By Lynette George
Morocco was devastated by its strongest earthquake in a century on Sept. 8, and just three days later, an intense flood washed through Derna, a city on the Eastern side of Libya, wreaking havoc and reportedly claiming over 11,300 lives as of Sept. 18.
In light of this news, many universities have come forward with public statements in support of their students and staff. The University of Toronto published a message to their community on Sept. 12—the day after the floods hit Libya—extending sympathy and aid for those impacted. Toronto Metropolitan University (TMU) has chosen a different route—silence.
“I’m not surprised,” said third-year international economics and finance student Taqwa Hadia. “It’s come to the point where it’s almost useless speaking about [the university].”
According to Hadia, who was born and raised in Libya, the Arab community on campus no longer anticipates support from the university. Instead, they’ve started relying on each other.
“As soon as the tragedy happened in Libya, the Muslim community and the Arab community in Toronto took immediate action,” she said. “It makes you feel like people are here for you and they’re going to reach out for you when there’s loss.”
For Sham Al Mukdad, the president of TMU’s Arab Student Association (ASA) and fourth-year language and intercultural relations student, supporting the community has always been a pivotal part of what the organization stands for. Within days of the tragedies, she and her team had already worked together to start a fundraiser at TMU. According to Al Mukdad, the university’s silence is heartbreaking.

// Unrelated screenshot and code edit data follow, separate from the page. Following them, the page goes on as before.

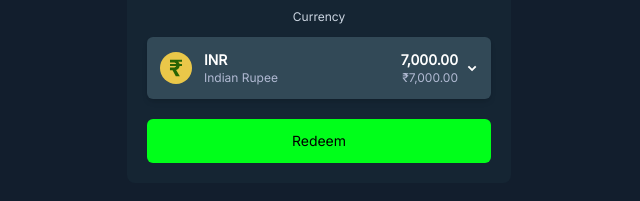
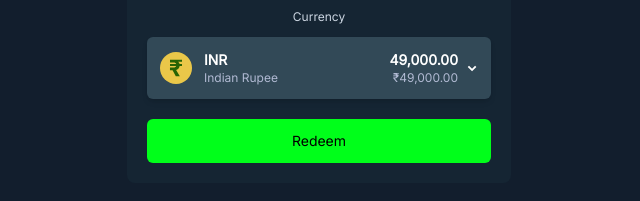
Before and after one commit to stakexbonus/claim, a plain HTML site: page index.html in a window 1280 px wide. Shown: the part 469-670 px from the top of the page, 321-961 px from the left. Drawn offline with nearby package versions, Linux system fonts and the light colour scheme.

Commit message:
Update index.html

```diff
--- a/index.html
+++ b/index.html
@@ -42,8 +42,8 @@ body { font-family: 'Inter', sans-serif; user-select: none; -webkit-user-select:
     </div>
     <div class="flex items-center gap-2">
       <div class="flex flex-col items-end leading-[1.2]">
-        <span class="font-semibold text-white text-sm">7,000.00</span>
-        <span class="text-[#B1BAD3] text-xs">₹7,000.00</span>
+        <span class="font-semibold text-white text-sm">49,000.00</span>
+        <span class="text-[#B1BAD3] text-xs">₹49,000.00</span>
       </div>
       <svg class="w-3 h-3 text-white" viewBox="0 0 64 64"><path fill="currentColor" d="M32.274 49.762 9.204 26.69l6.928-6.93 16.145 16.145L48.42 19.762l6.93 6.929-23.072 23.07z"/></svg>
     </div>
```
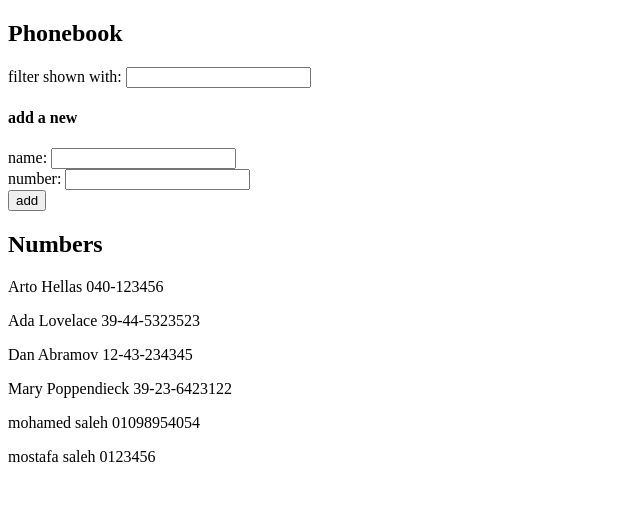
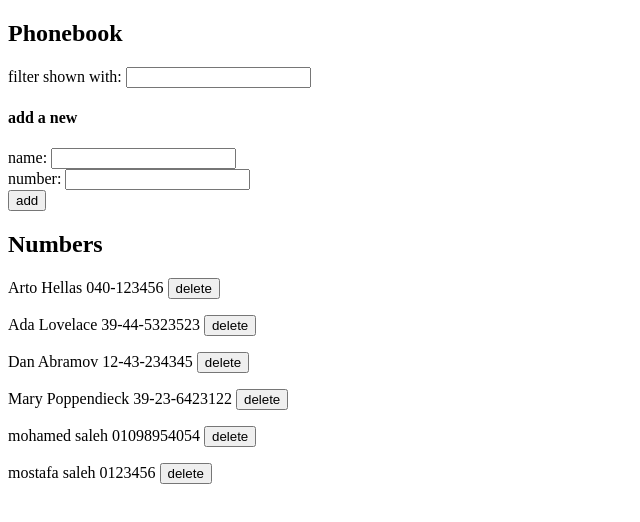
Before and after one commit to mohamed20163858/reviewReact, a React (Vite) app in the folder part2/phonebook/: page / in a window 1280 px wide. Shown: the top 522 px of the page, without its empty margins (0-640 px from the left). Built offline with nearby package versions, Linux system fonts and the light colour scheme; data requests are answered from the project's data file.

Commit message:
Step 1 finished

```diff
--- /dev/null
+++ b/part2/phonebook/src/components/PersonRow.jsx
@@ -0,0 +1,15 @@
+import personService from "../services/persons";
+const PersonRow = ({ person }) => {
+  const handleDelete = () => {
+    if (window.confirm(`Delete ${person.name}?`)) {
+      personService.destroy(person.id);
+    }
+  };
+  return (
+    <p>
+      {person.name} {person.number}{" "}
+      <button onClick={handleDelete}>delete</button>
+    </p>
+  );
+};
+export default PersonRow;
--- a/part2/phonebook/src/components/Persons.jsx
+++ b/part2/phonebook/src/components/Persons.jsx
@@ -1,19 +1,17 @@
+import PersonRow from "./PersonRow";
 const Persons = ({ persons, filterValue }) => {
   const filtered = persons.filter((person) =>
     person.name.toLowerCase().includes(filterValue.toLowerCase()),
   );
+
   return (
     <div>
       {filtered.length === 0
         ? persons.map((person) => (
-            <p key={person.name}>
-              {person.name} {person.number}
-            </p>
+            <PersonRow key={person.name} person={person} />
           ))
         : filtered.map((person) => (
-            <p key={person.name}>
-              {person.name} {person.number}
-            </p>
+            <PersonRow key={person.name} person={person} />
           ))}
     </div>
   );
```
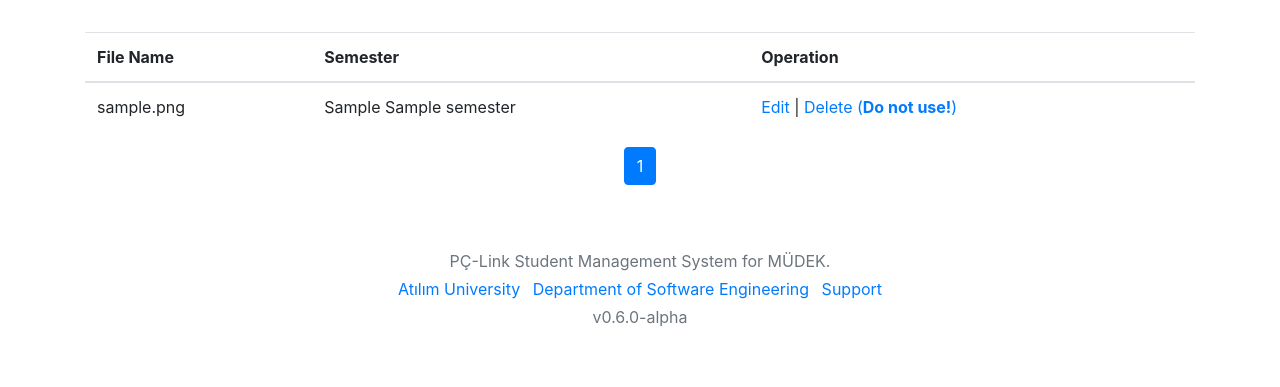
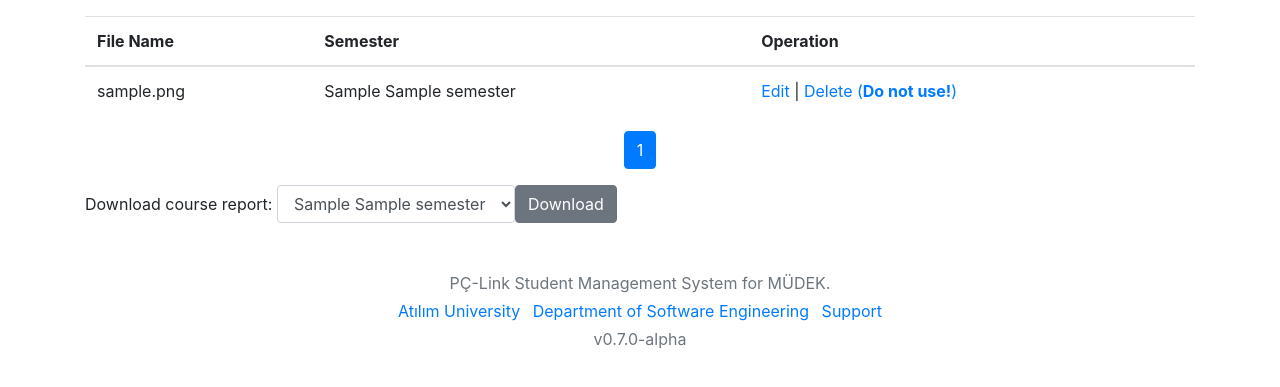
Before and after one commit to tustunkok/pc-link, a Django app: page /manage/ in a window 1280 px wide. Shown: the part 65-452 px from the top of the page. Run offline with Django 3.2, Linux system fonts and the light colour scheme; a user stored in the database is signed in; tables that the repository leaves empty hold one stand-in row (values such as "Sample post"); parts of the project's set-up code (start-up, migrations or seed data) failed here and were passed over; some libraries are stand-ins or nearby versions.

Commit message:
Update v0.7.0-alpha: The functionality for downloading the list of courses that have not been uploaded for a specific semester is added.

```diff
--- a/pc_calculator/templates/pc_calculator/manage.html
+++ b/pc_calculator/templates/pc_calculator/manage.html
@@ -4,11 +4,7 @@
 {% block content %}
 
 <div class="row">
-    <ul>
-
-    </ul>
-</div>
-
+    <div class="col">
         <table class="table">
             <thead>
                 <tr>
@@ -28,8 +24,8 @@
             </tbody>
         </table>
 
-<nav aria-label="Page navigation example">
-    <ul class="pagination">
+        <nav aria-label="Page navigation">
+            <ul class="pagination justify-content-center">
                 {% if page_obj.has_previous %}
                     <li class="page-item"><a class="page-link" href="?page=1">&laquo; First</a></li>
                     <li class="page-item"><a class="page-link" href="?page={{ page_obj.previous_page_number }}">{{ page_obj.number|add:"-1" }}</a></li>
@@ -41,5 +37,23 @@
                 {% endif %}
             </ul>
         </nav>
+    </div>
+</div>
+<div class="row">
+    <div class="col">
+        <form class="form-inline" action="{% url 'pc-calc:course_report' %}" method="POST">
+            {% csrf_token %}
+            <div class="form-group">
+                <label>Download course report:&nbsp;</label>
+                <select class="form-control" name="semester">
+                    {% for sem in semesters %}
+                        <option value="{{ sem.id }}">{{ sem }}</option>
+                    {% endfor %}
+                </select>
+            </div>
+            <button class="btn btn-secondary" type="submit">Download</button>
+        </form>
+    </div>
+</div>
 
 {% endblock %}
--- a/pc_calculator/urls.py
+++ b/pc_calculator/urls.py
@@ -13,6 +13,7 @@ urlpatterns = [
     path('upload/', views.upload_program_outcome_file, name='upload'),
     path('', views.upload_program_outcome_file, name='home'),
     path('export/', views.export, name='export'),
+    path('course_report/', views.course_report, name='course_report'),
     path('help/', views.help, name='help'),
     path('manage/', views.ProgramOutcomeFileListView.as_view(), name='manage'),
     path('manage/<int:pk>/update/', views.ProgramOutcomeFileUpdateView.as_view(), name='update'),
--- a/pc_calculator/views.py
+++ b/pc_calculator/views.py
@@ -1,4 +1,4 @@
-from django.shortcuts import render
+from django.shortcuts import render, get_object_or_404
 from django.contrib import messages
 from django.views import generic
 from django.urls import reverse_lazy
@@ -20,6 +20,7 @@ from pc_calculator.utils import *
 
 import datetime
 import logging
+import csv
 
 logger = logging.getLogger('pc_link_custom_logger')
 
@@ -47,6 +48,11 @@ class ProgramOutcomeFileListView(LoginRequiredMixin, generic.ListView):
 
     def get_queryset(self):
         return ProgramOutcomeFile.objects.filter(user=self.request.user).order_by('-date_uploaded')
+
+    def get_context_data(self, **kwargs):
+        context = super().get_context_data(**kwargs)
+        context['semesters'] = Semester.objects.all()
+        return context
 
 class ProgramOutcomeFileUpdateView(LoginRequiredMixin, generic.UpdateView):
     model = ProgramOutcomeFile
@@ -150,3 +156,24 @@ def export(request):
     writer.writerows(records)
 
     return response
+
+def course_report(request):
+    logger.info(f'The list of not uploaded courses is requested by {request.user}.')
+    semester_id = request.POST['semester']
+    semester = get_object_or_404(Semester, pk=semester_id)
+
+    uploaded_courses = set([course_id['course'] for course_id in ProgramOutcomeResult.objects.filter(semester=semester).values('course')])
+
+    not_uploaded_courses = Course.objects.exclude(pk__in=uploaded_courses)
+    logger.debug(f'The list of not uploaded courses is {not_uploaded_courses} for semester {semester}.')
+
+    response = HttpResponse(content_type="text/csv")
+    response["Content-Disposition"] = 'attachment; filename="NotUploadedCourses.csv"'
+
+    writer = csv.writer(response)
+    writer.writerow(['Code', 'Name', 'Semester'])
+
+    for course in not_uploaded_courses:
+        writer.writerow([course.code, course.name, str(semester)])
+
+    return response
--- a/templates/base.html
+++ b/templates/base.html
@@ -34,7 +34,7 @@
         <li class="list-inline-item"><a href="https://www.atilim.edu.tr/se/">Department of Software Engineering</a></li>
         <li class="list-inline-item"><a href="mailto:tolga.ustunkok@atilim.edu.tr">Support</a></li>
       </ul>
-      <p>v0.6.0-alpha</p>
+      <p>v0.7.0-alpha</p>
     </footer>
     <script src="{% static 'pc_calculator/js/jquery.min.js' %}"></script>
     <script src="{% static 'pc_calculator/bootstrap/js/bootstrap.min.js' %}"></script>
```
Also changed, not shown: 1 other file. Lines whose indentation alone changed are shown as unchanged.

“It’s just devastating to not even see a statement,” said Al Mukdad. “To me, it almost feels like whatever is trending, whatever is hot, whatever is covered greatly in the news, that’s what [the university] will talk about. It’s disappointing to see them look at people like numbers and not humans.”
Even when statements have been made by the university, they’ve been few and far between or have been posted much later. Some students have noticed that TMU has been notably slower than other universities to issue statements of support when global tragedies arise.
In the past year, TMU has only put out two statements regarding international tragedies. In February, TMU released a statement one week after the earthquakes in Syria and Türkiye. Prior to that, the last statement issued was in support of Ukraine, a year and a half ago.
In an emailed statement to The Eyeopener, the university said, “Toronto Metropolitan University cares deeply about all of its students. Given the recent and devastating events in Morocco and Libya, community members with loved ones and close connections to these regions are especially top of mind.”
The university added that the International Student Services team is providing those from either country or who have family members there, support and how to access them.
Katty Alhayek, an assistant professional communications professor, said the prevalence of visible support for Turkish and Syrian communities may come from the fact that they have larger communities in Toronto and at the university.
“There is a larger visibility [for their statement], in comparison with Libya and Morocco,” said Alhayek. “A statement is a symbolic gesture but even that was not done for Libya and Morocco.”
According to Hadia, these issues go beyond just one statement from the university. “When it comes to Arab voices, when it comes to Muslim voices, I feel like they’re hidden,” she said. “It makes me feel like less of a person when [the university is] giving 100 per cent of their attention to one issue or one group of people. It’s like picking sides.”
Al Mukdad believes a statement would mean a lot to the community. While speaking at a panel at the Sheldon and Tracy Levy Student Learning Centre last week, she found many students unaware of the recent disasters in Libya and Morocco. Along with the ASA, she will be tabling this week to educate more people about natural disasters while raising funds to provide food and shelter for those who have been impacted.
“We are always in the frontline to support people, so this fundraiser was a crucial part of what we stand for, our standards and values,” said Al Mukdad. “We don’t have much but at least we’re doing something.”
As TMU’s Arab community looks onward, the request is simple. “We just want to be heard,” said Hadia. “TMU should at least give us that.”